and also as the rate law:

Setting these terms equal to each other gives:

and integrating over time gives:

where ln is the natural logarithm, [*A*]_{0} is the concentration of reactant A at time = 0, and [*A*]_{t} is the concentration of reactant *A* at some time t.

If the reaction is second order in *A*, then the following equation can be derived using the same procedure:

Consider the following problem: Hydrogen iodide, HI, decomposes through a second–order process to the elements. The rate constant is 2.40 × 10^{–21}/M s at 25°C. How long will it take for the concentration of HI to drop from 0.200 M to 0.190 M at 25°C?

Answer:

1.10 × 10^{20} s. In this problem, *k* = 2.40 × 10^{–21}/M s, [*A*]_{0} = 0.200 M, and [*A*]_{1} = 0.190 M. You can simply insert the values and solve for t, or you first can rearrange the equation to give *t* = [1/[*A*]_{t} – 1/[*A*]_{0}]/*k*. You will get the same answer in either case. If you get a negative answer, you interchanged [*A*]_{t} and [*A*]_{0}. A common mistake is to use the first–order equation instead of the second–order equation. The problem will always give you the information needed to determine whether the first–order or second–order equation is required.

The order of reaction can be determined graphically through the use of the integrated rate law. If a plot of the ln[*A*] versus time yields a straight line, then the reaction is first order with respect to reactant *A*. If a plot of versus time yields a straight line, then the reaction is second order with respect to reactant *A*.

The reaction **half–life**, *t*_{1/2}, is the amount of time that it takes for a reactant concentration to decrease to one–half its initial concentration. For a first–order reaction, the half–life is a constant, independent of reactant concentration, and can be shown to have the following mathematical relationship:

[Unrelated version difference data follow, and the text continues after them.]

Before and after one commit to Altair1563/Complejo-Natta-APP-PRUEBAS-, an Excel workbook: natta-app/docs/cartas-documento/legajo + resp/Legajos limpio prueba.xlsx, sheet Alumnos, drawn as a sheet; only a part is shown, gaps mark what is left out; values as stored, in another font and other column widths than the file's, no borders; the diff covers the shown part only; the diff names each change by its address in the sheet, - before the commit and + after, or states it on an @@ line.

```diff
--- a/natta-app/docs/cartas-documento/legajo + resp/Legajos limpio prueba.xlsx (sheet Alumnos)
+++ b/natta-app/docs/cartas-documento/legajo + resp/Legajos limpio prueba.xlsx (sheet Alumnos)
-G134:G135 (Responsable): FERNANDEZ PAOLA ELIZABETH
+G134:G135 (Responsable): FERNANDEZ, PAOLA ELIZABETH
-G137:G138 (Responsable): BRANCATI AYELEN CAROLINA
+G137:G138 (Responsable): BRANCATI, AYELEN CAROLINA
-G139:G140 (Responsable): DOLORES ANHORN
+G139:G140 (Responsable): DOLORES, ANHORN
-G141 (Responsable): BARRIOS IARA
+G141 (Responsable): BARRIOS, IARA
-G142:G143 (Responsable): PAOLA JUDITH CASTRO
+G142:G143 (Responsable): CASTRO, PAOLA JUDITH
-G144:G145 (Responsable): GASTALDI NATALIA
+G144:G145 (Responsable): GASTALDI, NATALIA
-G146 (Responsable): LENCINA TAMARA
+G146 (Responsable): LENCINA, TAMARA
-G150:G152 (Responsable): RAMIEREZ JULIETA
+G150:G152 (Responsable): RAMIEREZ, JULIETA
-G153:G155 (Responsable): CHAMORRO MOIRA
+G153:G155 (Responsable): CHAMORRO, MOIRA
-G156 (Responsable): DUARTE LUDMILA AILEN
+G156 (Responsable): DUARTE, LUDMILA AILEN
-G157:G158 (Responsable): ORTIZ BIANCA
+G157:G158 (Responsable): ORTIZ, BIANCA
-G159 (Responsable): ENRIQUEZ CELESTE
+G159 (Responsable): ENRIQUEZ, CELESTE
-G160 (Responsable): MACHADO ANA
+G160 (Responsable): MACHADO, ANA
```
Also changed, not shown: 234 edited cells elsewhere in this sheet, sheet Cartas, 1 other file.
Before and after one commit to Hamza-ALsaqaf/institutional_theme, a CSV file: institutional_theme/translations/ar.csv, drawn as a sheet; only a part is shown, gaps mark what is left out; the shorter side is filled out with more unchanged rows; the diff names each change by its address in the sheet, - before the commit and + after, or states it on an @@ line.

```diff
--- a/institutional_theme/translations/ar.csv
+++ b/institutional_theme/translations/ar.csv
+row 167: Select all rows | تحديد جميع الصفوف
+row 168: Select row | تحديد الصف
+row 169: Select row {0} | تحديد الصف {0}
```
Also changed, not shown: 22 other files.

For second–order reactions, the half–life does depend on the reactant concentration and can be calculated using the following formula:

This means that as a second–order reaction proceeds, the half–life increases.

Radioactive decay is a first–order process, and the half–lives of the radioisotopes are well documented.

Consider the following problem: The rate constant for the radioactive decay of thorium–232 is 5.0 × 10^{–11}/year. Determine the half–life of thorium–232.

Answer: 1.4 × 10^{10} yr.

This is a radioactive decay process. Radioactive decay follows first–order kinetics. The solution to the problem simply requires the substitution of the k–value into the appropriate equation:

*t*_{l/2} = 0.693/*k* = 0.693/5.0 × 10^{–11} yr^{–1} = 1.386 × 10^{10}yr

which rounds (correct significant figures) to the answer reported.

Consider another case: Hydrogen iodide, HI, decomposes through a second–order process to the elements. The rate constant is 2.40° × 10^{–21}/M s at 25°C. What is the halflife for this decomposition for a 0.200 M of HI at 25°C?

Answer: 2.08° × 10^{21} s.

The problem specifies that this is a second–order process. Thus, you must simply enter the appropriate values into the second–order half–life equation:

*t*_{1/2} = 1/*k*[*A*]_{0} = 1/(2.40 × 10^{–21}/M s)(0.200 M) = 2.08333 × 10^{21} seconds

which rounds to the answer reported.

If you are unsure about your work in either of these problems, just follow your units. You are asked for time, so your answer must have time units only and no other units.

Practice problems for these concepts can be found at:

View Full Article

From 5 Steps to a 5 AP Chemistry. Copyright © 2010 by The McGraw-Hill Companies. All Rights Reserved.